5 criteria to assess in training candidates Contact centers are great at measuring things. We have KPIs (Key Performance Indicators) for nearly every role, and we have technologies designed to make their measurement ever more automated and available in real-time.

We've all heard it - "This call may be monitored or recorded for quality and training purposes." Even call quality is being automated using speech transcription and analytics tools. This advance is significant because listening and scoring individual calls is both time-consuming and often of marginal value due to sample size constraints.

But measuring call quality has never, and will never, increase agent performance, at least not alone. Call quality is simply a measure of performance the same way that AHT (Average Handle Time) is a measure of performance. Improving performance is the result of good coaching. Good coaching is a result of a culture of coaching.

So what does a culture of coaching look like? Here are six signs of a strong culture of coaching.

Specific Behavior Gaps are Identified

The primary purpose of listening to calls (whether it's a human or a machine doing the listening) is to identify behaviors. The absence of a good behavior or the presence of a bad behavior is a behavior gap. These gaps should be specific and observable, not an interpretation or opinion. For instance, "being rude" is not specific and observable; it's an interpretation of specific behaviors that leads us to have the opinion that someone is rude. Specific behaviors that lead to this opinion might include talking over a customer, audibly chewing gum, responding with one-word answers, or audible sighing.

Coaching is Part of a Strategic Plan

“Strategy without tactics is the slowest route to victory. Tactics without strategy is the noise before defeat.”

You might think quoting Sun Tzu is going overboard, but if a quote is still famous nearly 2500 years later, there's a reason for it. Individual coaching sessions are tactical. Without a strategic plan, they are simply noise. In a culture of coaching, monthly plans for each agent are developed to achieve goals that are set jointly between agent and supervisor.

Time for Coaching is Scheduled

We schedule meetings on a calendar for a reason - it reserves that time for a specific purpose. So many different tasks fall into the laps of frontline supervisors and team leaders that they can neglect the coaching that improves business performance. Time management is often a skill that requires development for first-time leaders, and scheduling coaching is a great first step to developing that skill. Coaching time should be scheduled with specific individuals to be coached and, ideally, be tied to one or two specific behavior gaps that have been identified.

Coaching is Focused
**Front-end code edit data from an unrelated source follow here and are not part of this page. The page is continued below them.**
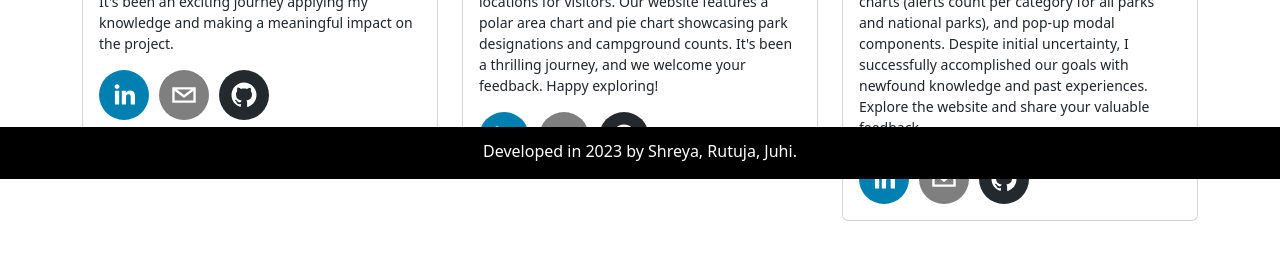
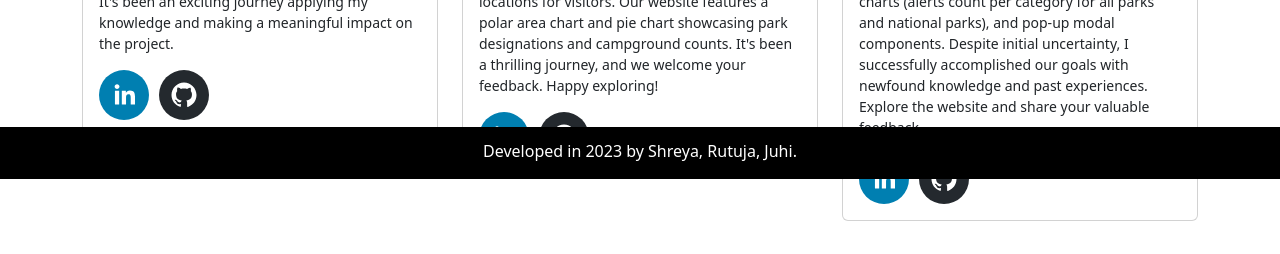
Before and after one commit to rutujapadgilwar/Park-Dashboard, a React (Create React App) app in the folder park-dashboard/: page /AboutUs in a window 1280 px wide. Shown: the part 621-875 px from the top of the page. Built offline with nearby package versions, Linux system fonts and the light colour scheme.

Commit message:
Removed email icon

```diff
--- a/park-dashboard/src/Pages/AboutUs/AboutUs.js
+++ b/park-dashboard/src/Pages/AboutUs/AboutUs.js
@@ -31,11 +31,7 @@ function TeamMember({
           <Card.Text style={{ fontSize: "14px" }}>{description}</Card.Text>
 
           <SocialIcon url={linkedIn} style={{ marginRight: "10px" }} />
-          <SocialIcon
-            url={email}
-            network="email"
-            style={{ marginRight: "10px" }}
-          />
+
           <SocialIcon url={github} network="github" />
         </Card.Body>
       </Card>
@@ -56,7 +52,6 @@ function TeamPage() {
             name="Juhi Augustine Kamaraj Nalli"
             role="Developer"
             description="Hi everyone! I'm Juhi, a Computer Science Graduate Student at Portland State University. I've created a captivating carousel, informative alert component, and air quality feature for park visitors. I also implemented an engaging Activity vs National Park donut chart and a user-friendly pop-up modal for categorizing national parks by US states. Additionally, I designed and implemented the footer view and about us page. It's been an exciting journey applying my knowledge and making a meaningful impact on the project."
-            email="juh3@pdx.edu"
             linkedIn="https://www.linkedin.com/in/juhikamaraj/"
             github="https://github.com/juhiaugustine"
           />
@@ -65,7 +60,6 @@ function TeamPage() {
             name="Shreya Choure"
             role="Developer"
             description="Hello, I'm Shreya Choure, a Computer Science graduate student at PSU. We developed a user-centric dashboard app to explore new technologies. Check out the interactive map I created and navigate to individual park pages. Our National Park pages can be accessed from the search bar. I added park info, weather details, and directions from National Park services. I also compiled passport stamping locations for visitors. Our website features a polar area chart and pie chart showcasing park designations and campground counts. It's been a thrilling journey, and we welcome your feedback. Happy exploring!"
-            email="schoure@pdx.edu"
             linkedIn="https://www.linkedin.com/in/shreya-choure/"
             github=" https://github.com/schoure98"
           />
@@ -74,7 +68,6 @@ function TeamPage() {
             name="Rutuja Padgilwar"
             role="Developer"
             description="Hello, I'm Rutuja Padgilwar, a Graduate Student at Portland State University studying MS in Computer Science. In this project, I designed and implemented various components including the navbar section, informative card components (weather forecast, park activities, things to do, campground, and more), line charts (5-day weather forecast), bar charts (state vs. national park, state vs. generic parks), 3D pie charts (alerts count per category for all parks and national parks), and pop-up modal components. Despite initial uncertainty, I successfully accomplished our goals with newfound knowledge and past experiences. Explore the website and share your valuable feedback."
-            email="rpadgil2@pdx.edu"
             linkedIn="https://www.linkedin.com/in/rutuja-padgilwar"
             github=" https://github.com/rutujapadgilwar"
           />
```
“If everything is a focus, then nothing is a focus.”

Bruce Herwig is a photographer, but this insight applies to coaching just as much as photography. Don't work on more than a couple of behavior gaps at a time; it takes focus and time to change behaviors. If you cover 14 behavior gaps in a single coaching session, the chances of even one of them improving approaches zero. A strategic plan is a great place to prioritize behavior gaps.

Progress is Celebrated Regularly

We can learn a lot from the way good coaches in sports interact with players. Even during practice, when someone executes a play well that they've been working on, there's usually public recognition of that progress by a coach - a few claps, a pat on the back, or even a verbalized "nice work!" This positive reinforcement in a culture of coaching uses a series of small victories to achieve larger victories. In fact, it's easier to do this in the contact center because the game is never "won" but small victories can happen every day.

Coaches Get Coached, Too!

In a culture of coaching, everyone receives coaching, not just the agents. Everyone has a job to do in the contact center and everyone can get better at it if they receive regular coaching. Some people, especially if they aren't used to being coached, perceive coaching as an indication that they are failing. When they see that everyone gets coached, regardless of performance, then it becomes natural, accepted, and even desired.

Culture is constantly evolving so even if your culture doesn’t quite resemble this today, it can in the future if you’re willing to make the change.

Topics: Best Practices, Coaching And Quality Management, Leadership